A James Joyce art doll by MEDIODESCOCIDO. Some rights reserved.

A lot of people are probably going to hate me for this, but let’s have at it anyway:

No writer is perfect. Not even James Joyce.

I’ve been struggling to finish Joyce’s “A Portrait of the Artist as a Young Man” for a while now. To be precise, it was the 5th of December, 2012, when my Modernism Professor assigned it as a compulsory read. (I neither finished the course nor obtained a degree in English Literature; I had to get real and find employment.)

It’s not that “Portrait” is extremely difficult, it’s just— incredibly boring. I can never bring myself to care about Stephen Dedalus, let alone what happens to him—there has not been one single event in Joyce’s bildungsroman that triggered my interest to know more. It’s like reading into the life of someone unknown, to whom I have no connection whatsoever.

There’s one other reason I have such a difficult time enjoying the novel: Continue reading

He Said, She Said: Stephen King’s Advice on Dialogue Tags

king-onwritingI think we all agree that dialogue tags are necessary for readers to know who’s talking. But writers are divided in how we use them:

Some, including Raymond Carver, simply use “he said, she said”; others apparently invent a million different synonyms for “said”; still others try to find balance between the two extremes, sometimes even fifty-fifty.

Yesterday, yet another writer, Jack Woe, jumped into the fray:

I’ve read quite a few blogs about the evilness of dialogue tags. For example, Joe Moore wrote in The Kill Zone how new authors are overusing the alternatives of said.

They go to: exclaimed, murmured, screamed, whispered, pleaded, shrieked, demanded, ordered, cried, shouted, and my all-time favorite, muttered.

Thing is, I as a reader, don’t care. I just don’t read dialogue tags — at all.

He’s not alone.

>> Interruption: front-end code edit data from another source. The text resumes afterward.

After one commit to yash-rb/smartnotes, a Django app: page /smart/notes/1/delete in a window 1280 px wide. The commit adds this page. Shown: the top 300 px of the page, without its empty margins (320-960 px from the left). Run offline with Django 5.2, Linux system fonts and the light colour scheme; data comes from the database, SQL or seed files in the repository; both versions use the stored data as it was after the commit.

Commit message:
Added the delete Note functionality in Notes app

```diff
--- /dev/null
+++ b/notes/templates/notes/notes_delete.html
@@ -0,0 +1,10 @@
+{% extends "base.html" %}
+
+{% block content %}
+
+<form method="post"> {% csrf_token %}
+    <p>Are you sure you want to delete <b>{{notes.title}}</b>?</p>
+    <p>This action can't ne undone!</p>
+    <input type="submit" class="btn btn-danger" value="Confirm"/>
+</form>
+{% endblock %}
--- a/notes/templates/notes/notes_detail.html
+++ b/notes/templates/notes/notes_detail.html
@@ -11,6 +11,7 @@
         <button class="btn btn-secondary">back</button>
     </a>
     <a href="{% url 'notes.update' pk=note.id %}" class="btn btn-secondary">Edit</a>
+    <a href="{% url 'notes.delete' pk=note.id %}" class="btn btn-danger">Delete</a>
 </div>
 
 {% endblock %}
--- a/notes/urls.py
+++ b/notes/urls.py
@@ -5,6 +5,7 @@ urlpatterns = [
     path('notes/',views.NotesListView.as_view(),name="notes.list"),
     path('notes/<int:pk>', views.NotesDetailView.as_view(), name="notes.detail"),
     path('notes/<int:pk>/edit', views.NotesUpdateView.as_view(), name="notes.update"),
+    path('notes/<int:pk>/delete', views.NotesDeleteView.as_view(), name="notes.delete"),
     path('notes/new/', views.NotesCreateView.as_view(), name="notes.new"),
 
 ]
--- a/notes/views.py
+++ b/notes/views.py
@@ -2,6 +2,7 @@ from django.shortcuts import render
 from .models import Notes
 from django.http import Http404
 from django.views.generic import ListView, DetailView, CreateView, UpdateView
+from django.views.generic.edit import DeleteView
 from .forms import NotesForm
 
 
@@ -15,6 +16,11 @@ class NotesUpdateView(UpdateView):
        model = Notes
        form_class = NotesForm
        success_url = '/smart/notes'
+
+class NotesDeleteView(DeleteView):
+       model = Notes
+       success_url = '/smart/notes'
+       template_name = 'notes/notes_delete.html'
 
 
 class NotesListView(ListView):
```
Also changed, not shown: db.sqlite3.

To me, modifying such a perfectly fine tag as “said” is like Pimp My Ride gone bad. (Tip: Read that sentence again in Samuel L. Jackson’s voice.) Continue reading